RECORDED DATA
------------------------

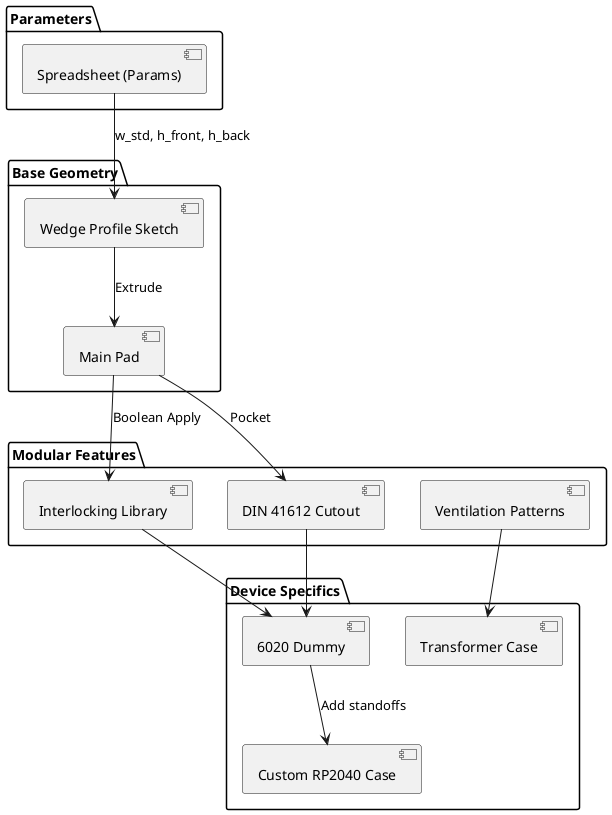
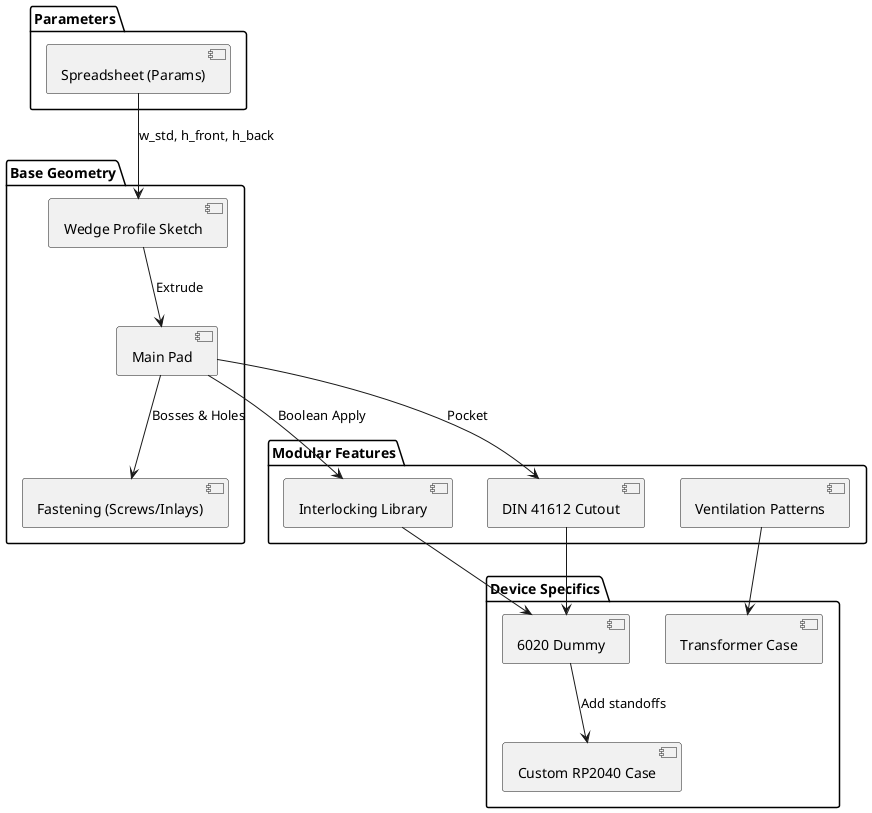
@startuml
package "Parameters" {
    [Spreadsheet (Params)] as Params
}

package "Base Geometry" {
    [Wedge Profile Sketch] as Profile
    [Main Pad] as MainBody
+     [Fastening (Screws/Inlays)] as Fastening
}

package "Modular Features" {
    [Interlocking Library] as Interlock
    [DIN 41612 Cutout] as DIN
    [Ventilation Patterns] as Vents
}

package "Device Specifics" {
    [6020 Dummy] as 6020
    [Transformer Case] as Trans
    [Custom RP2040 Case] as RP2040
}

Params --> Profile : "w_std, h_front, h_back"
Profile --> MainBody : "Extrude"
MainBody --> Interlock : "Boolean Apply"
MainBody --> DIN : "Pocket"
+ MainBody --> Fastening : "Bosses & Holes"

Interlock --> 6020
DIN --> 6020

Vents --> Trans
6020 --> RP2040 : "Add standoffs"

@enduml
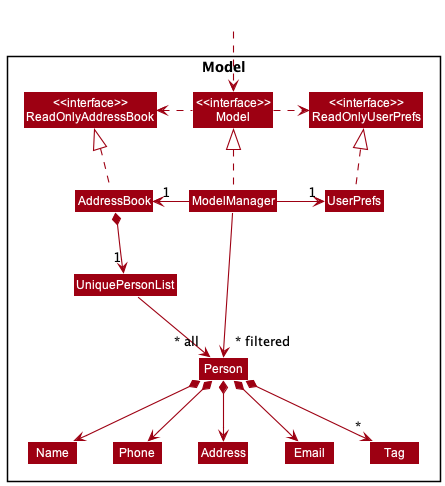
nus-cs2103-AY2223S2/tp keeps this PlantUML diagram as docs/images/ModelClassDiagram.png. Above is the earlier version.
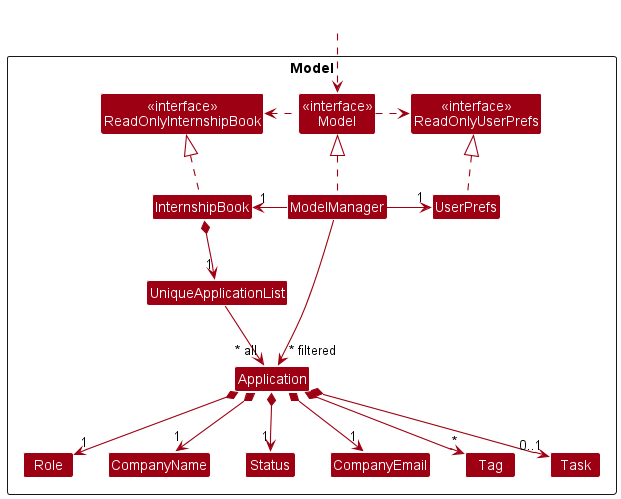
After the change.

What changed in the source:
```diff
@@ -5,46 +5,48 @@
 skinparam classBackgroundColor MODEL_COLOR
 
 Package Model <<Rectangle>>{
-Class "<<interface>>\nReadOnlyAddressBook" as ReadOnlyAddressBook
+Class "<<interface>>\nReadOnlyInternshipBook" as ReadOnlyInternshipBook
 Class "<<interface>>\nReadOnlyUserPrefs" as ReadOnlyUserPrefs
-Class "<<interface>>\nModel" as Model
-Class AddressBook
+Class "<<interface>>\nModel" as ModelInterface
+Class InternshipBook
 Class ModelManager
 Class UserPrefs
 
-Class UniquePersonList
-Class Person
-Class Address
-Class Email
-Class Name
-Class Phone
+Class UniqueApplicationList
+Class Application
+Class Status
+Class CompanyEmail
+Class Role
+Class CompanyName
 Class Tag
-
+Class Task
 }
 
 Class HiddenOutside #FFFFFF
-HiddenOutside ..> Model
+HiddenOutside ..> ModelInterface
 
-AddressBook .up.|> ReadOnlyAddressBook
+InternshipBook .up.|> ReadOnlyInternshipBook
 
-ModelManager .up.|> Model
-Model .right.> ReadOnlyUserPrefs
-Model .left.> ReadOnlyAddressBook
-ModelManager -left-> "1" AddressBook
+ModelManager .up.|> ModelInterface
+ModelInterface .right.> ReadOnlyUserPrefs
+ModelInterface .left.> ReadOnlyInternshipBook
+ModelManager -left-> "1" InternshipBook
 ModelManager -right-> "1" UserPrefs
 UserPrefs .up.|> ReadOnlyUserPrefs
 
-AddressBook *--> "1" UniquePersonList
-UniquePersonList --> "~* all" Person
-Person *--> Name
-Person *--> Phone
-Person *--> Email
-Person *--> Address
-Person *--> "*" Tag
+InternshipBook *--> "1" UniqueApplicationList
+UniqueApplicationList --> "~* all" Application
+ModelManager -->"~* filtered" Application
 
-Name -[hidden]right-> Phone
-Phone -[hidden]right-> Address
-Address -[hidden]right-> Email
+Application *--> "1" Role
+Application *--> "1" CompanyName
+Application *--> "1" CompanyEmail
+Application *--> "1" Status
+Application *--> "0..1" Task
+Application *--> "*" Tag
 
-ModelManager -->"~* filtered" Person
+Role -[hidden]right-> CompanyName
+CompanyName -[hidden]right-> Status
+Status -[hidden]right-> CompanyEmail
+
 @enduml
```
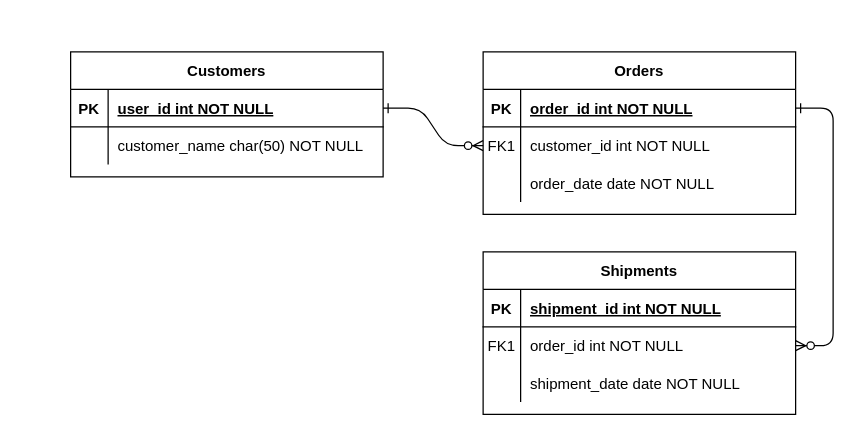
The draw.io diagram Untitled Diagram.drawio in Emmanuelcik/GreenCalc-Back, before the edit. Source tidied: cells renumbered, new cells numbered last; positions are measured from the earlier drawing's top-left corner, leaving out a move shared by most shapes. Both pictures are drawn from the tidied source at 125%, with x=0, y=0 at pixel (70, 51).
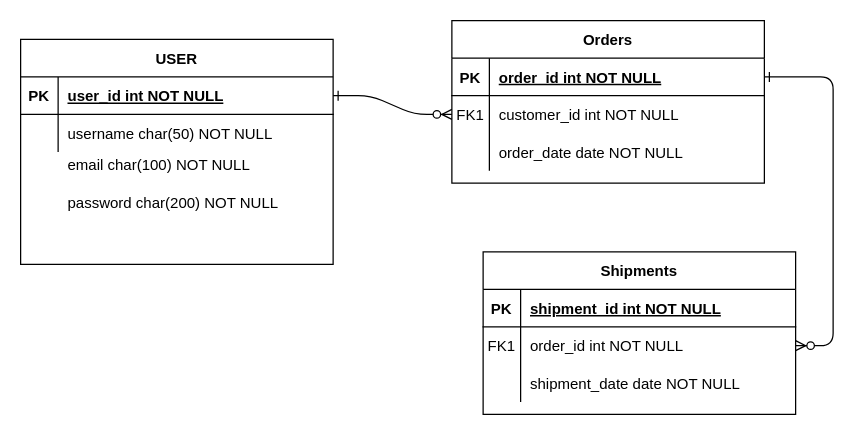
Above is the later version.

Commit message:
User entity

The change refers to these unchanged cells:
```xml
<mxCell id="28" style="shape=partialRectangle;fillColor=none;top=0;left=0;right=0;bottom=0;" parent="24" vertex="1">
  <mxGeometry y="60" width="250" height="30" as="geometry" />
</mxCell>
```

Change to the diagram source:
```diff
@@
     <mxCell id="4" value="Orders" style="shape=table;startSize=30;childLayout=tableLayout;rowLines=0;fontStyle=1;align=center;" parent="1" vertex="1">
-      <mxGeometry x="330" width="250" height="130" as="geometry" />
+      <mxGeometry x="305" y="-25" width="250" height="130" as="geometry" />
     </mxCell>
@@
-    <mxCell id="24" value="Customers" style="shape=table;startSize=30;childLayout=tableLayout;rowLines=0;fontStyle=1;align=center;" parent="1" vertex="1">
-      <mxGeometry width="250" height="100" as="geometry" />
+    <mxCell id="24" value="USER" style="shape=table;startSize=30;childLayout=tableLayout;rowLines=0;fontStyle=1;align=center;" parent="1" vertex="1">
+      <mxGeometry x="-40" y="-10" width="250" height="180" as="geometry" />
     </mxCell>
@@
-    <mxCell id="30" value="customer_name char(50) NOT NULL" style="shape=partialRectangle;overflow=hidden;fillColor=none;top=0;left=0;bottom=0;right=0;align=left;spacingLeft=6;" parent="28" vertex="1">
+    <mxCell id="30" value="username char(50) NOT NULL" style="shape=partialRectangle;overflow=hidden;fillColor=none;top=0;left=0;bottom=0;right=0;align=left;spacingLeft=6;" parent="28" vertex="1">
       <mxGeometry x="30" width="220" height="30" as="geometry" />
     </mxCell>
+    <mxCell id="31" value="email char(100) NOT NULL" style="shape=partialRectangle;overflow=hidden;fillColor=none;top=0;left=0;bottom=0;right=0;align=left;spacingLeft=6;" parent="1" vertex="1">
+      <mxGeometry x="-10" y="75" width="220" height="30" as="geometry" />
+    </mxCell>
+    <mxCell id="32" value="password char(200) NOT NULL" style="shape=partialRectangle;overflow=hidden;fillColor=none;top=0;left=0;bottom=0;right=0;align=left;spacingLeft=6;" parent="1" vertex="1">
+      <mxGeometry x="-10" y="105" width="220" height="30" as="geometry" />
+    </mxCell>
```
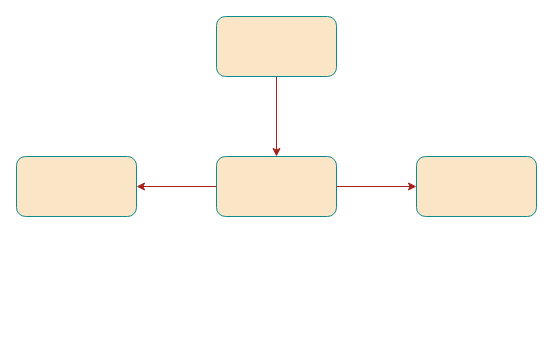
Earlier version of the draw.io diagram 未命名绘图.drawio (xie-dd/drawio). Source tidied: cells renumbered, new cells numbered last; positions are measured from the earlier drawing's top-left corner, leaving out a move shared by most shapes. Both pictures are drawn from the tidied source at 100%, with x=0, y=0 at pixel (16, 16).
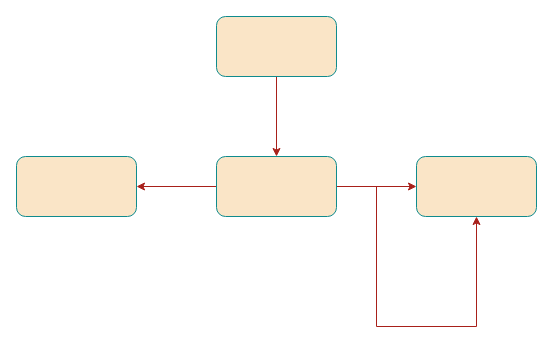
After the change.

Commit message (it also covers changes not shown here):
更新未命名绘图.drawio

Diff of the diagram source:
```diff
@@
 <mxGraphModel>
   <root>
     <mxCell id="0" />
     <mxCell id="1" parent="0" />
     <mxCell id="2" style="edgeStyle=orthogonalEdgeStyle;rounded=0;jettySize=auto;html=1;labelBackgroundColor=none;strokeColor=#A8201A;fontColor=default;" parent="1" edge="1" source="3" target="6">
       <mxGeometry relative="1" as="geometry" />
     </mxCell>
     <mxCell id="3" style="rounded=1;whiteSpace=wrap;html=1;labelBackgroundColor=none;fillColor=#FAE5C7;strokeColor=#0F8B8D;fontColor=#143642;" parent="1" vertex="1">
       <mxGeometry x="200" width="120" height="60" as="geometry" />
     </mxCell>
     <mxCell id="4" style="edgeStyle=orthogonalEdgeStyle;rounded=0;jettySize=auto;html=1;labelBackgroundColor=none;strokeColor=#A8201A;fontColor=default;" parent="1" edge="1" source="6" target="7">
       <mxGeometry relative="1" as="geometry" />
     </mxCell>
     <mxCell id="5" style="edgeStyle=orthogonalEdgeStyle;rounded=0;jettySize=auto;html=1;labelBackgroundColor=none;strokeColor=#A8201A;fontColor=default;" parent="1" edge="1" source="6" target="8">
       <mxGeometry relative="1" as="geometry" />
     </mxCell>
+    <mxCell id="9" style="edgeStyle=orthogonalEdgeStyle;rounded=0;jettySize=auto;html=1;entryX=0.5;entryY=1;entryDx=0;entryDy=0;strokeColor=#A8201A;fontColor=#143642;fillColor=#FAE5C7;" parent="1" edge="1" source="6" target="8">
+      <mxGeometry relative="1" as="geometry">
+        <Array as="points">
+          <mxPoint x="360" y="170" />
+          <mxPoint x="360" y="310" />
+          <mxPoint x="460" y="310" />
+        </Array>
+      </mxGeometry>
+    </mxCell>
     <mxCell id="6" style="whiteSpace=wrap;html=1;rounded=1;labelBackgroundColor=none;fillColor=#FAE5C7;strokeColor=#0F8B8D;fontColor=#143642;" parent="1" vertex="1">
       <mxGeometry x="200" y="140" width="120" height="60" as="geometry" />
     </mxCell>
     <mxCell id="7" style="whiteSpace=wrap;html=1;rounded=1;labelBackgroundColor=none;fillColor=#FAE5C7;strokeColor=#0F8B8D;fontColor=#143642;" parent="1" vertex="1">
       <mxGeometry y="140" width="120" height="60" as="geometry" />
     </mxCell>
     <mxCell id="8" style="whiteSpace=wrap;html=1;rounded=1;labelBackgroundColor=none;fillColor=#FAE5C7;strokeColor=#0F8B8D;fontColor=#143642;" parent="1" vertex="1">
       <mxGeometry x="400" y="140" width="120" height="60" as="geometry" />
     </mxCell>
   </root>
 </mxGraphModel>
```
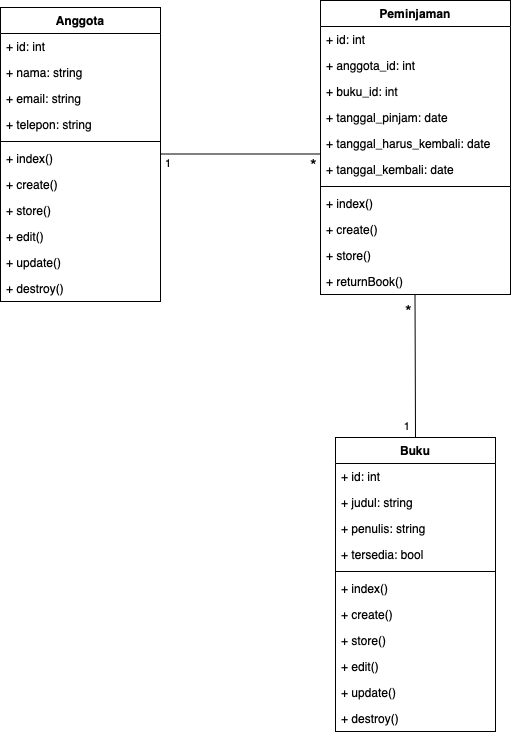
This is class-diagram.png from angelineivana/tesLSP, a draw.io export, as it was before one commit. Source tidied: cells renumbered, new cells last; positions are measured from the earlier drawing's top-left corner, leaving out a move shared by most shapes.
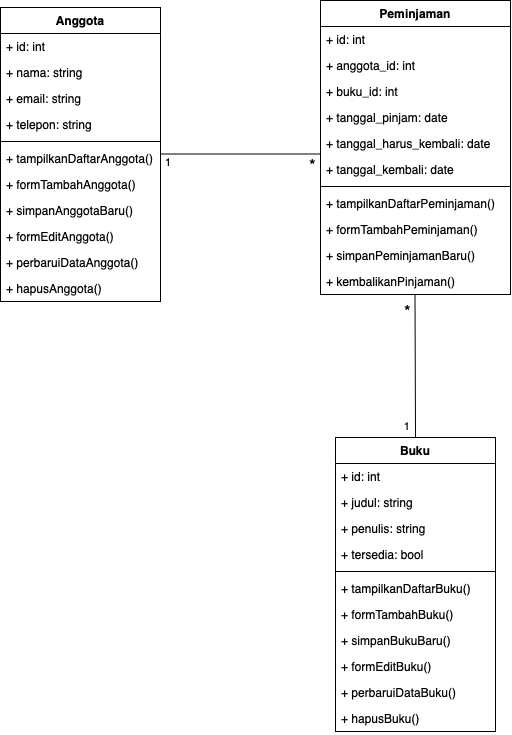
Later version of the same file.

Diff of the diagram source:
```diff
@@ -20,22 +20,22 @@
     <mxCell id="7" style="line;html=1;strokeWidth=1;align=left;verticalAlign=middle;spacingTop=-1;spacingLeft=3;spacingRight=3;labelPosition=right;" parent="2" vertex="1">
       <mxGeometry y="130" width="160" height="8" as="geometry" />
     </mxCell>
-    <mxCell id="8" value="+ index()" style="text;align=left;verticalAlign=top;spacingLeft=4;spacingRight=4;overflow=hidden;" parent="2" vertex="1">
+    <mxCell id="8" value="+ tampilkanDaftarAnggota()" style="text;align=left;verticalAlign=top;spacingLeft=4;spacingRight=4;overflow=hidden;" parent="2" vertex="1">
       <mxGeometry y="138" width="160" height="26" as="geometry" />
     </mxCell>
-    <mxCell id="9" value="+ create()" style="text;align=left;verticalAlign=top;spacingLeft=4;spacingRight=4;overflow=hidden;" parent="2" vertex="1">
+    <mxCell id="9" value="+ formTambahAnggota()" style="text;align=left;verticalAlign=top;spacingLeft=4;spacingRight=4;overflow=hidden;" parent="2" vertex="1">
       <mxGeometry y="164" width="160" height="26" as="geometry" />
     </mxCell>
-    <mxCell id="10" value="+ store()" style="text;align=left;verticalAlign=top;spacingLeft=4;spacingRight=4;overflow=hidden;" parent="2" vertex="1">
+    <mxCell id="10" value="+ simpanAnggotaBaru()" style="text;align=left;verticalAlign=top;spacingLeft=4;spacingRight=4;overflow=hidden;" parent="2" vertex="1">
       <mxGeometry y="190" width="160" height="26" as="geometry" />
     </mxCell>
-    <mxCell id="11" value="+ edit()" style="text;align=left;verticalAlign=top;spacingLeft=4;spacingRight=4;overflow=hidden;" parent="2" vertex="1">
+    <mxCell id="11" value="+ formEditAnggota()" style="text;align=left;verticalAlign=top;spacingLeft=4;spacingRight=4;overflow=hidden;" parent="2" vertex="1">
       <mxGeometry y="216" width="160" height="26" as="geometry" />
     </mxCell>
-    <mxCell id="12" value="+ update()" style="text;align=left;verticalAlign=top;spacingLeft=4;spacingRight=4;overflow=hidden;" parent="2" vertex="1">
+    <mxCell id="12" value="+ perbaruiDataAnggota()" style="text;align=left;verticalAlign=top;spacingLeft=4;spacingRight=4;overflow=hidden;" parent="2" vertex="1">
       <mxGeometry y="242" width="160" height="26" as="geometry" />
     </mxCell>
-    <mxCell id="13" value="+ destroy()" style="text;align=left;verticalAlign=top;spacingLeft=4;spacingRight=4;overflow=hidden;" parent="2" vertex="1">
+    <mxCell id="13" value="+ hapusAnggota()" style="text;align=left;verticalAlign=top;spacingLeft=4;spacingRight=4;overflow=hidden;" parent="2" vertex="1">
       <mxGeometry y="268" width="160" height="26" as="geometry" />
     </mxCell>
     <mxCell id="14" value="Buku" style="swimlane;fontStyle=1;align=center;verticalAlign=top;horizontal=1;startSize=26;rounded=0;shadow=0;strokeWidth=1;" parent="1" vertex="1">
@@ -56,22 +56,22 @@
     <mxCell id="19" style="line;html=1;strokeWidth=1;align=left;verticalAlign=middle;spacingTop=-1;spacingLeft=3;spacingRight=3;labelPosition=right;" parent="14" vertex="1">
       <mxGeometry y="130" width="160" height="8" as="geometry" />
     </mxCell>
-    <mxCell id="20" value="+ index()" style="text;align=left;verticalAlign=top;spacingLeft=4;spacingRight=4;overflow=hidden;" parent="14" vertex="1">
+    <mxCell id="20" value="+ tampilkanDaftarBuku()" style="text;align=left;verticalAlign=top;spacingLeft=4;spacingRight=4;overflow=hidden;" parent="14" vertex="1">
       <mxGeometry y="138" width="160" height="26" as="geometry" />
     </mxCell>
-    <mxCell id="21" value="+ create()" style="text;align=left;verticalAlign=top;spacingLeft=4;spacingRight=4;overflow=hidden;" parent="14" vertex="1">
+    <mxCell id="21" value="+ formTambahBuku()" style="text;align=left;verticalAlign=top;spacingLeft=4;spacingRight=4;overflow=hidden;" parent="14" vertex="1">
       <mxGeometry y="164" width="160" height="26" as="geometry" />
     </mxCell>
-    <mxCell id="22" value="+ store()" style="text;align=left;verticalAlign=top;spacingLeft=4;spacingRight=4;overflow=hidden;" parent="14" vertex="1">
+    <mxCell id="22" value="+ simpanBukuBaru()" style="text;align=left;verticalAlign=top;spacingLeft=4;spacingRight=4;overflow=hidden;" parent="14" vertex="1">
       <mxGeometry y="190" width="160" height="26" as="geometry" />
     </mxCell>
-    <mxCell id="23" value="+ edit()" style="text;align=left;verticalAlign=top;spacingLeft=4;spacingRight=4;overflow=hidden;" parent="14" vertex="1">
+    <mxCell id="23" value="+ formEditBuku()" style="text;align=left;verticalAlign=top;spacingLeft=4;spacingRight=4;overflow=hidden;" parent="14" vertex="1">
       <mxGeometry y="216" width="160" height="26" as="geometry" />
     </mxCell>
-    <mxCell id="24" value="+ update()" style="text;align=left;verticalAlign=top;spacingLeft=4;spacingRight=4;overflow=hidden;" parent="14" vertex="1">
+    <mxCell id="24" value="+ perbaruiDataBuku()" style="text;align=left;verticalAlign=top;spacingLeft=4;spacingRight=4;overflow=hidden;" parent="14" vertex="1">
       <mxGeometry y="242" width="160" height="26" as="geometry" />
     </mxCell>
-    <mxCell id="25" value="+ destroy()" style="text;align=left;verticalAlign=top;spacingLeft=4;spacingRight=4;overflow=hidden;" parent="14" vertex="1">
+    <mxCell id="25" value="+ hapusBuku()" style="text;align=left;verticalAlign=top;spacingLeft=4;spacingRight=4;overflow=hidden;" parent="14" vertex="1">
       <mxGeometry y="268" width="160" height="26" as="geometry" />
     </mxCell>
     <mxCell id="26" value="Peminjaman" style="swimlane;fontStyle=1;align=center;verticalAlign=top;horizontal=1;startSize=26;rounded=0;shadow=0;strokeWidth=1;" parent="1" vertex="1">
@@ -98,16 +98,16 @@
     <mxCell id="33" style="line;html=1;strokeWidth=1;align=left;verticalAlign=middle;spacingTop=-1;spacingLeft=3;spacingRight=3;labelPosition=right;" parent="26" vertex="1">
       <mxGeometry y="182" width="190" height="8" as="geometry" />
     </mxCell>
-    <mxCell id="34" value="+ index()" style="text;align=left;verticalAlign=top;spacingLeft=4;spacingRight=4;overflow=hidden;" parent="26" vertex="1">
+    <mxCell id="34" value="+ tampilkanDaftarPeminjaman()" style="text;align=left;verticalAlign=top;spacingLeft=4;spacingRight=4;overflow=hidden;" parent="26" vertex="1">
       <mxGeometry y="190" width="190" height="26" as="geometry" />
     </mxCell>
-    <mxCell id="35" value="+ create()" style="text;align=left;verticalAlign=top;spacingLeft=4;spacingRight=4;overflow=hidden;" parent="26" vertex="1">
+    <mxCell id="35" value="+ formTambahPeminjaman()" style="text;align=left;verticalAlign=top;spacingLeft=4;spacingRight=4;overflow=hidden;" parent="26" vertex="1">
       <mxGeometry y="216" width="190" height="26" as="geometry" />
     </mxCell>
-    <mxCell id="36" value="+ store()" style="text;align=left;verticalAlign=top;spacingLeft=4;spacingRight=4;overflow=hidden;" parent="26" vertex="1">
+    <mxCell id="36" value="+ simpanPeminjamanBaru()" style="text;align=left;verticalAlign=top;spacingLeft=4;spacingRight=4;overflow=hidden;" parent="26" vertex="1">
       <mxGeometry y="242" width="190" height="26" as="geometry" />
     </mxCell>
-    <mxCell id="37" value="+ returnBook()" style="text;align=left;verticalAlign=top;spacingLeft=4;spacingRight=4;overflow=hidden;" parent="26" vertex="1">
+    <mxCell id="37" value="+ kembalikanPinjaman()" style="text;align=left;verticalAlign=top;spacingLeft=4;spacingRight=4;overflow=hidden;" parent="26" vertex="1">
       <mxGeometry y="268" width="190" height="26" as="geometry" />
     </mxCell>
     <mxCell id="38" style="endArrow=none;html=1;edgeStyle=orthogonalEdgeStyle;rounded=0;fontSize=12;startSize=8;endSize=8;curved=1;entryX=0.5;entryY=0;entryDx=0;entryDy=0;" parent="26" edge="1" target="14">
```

------------------------

TASK TO COMPLETE
Go over the listing above and copy out each line that includes "default".

SOLUTION FOR THIS EXERCISE
     <mxCell id="2" style="edgeStyle=orthogonalEdgeStyle;rounded=0;jettySize=auto;html=1;labelBackgroundColor=none;strokeColor=#A8201A;fontColor=default;" parent="1" edge="1" source="3" target="6">
     <mxCell id="4" style="edgeStyle=orthogonalEdgeStyle;rounded=0;jettySize=auto;html=1;labelBackgroundColor=none;strokeColor=#A8201A;fontColor=default;" parent="1" edge="1" source="6" target="7">
     <mxCell id="5" style="edgeStyle=orthogonalEdgeStyle;rounded=0;jettySize=auto;html=1;labelBackgroundColor=none;strokeColor=#A8201A;fontColor=default;" parent="1" edge="1" source="6" target="8">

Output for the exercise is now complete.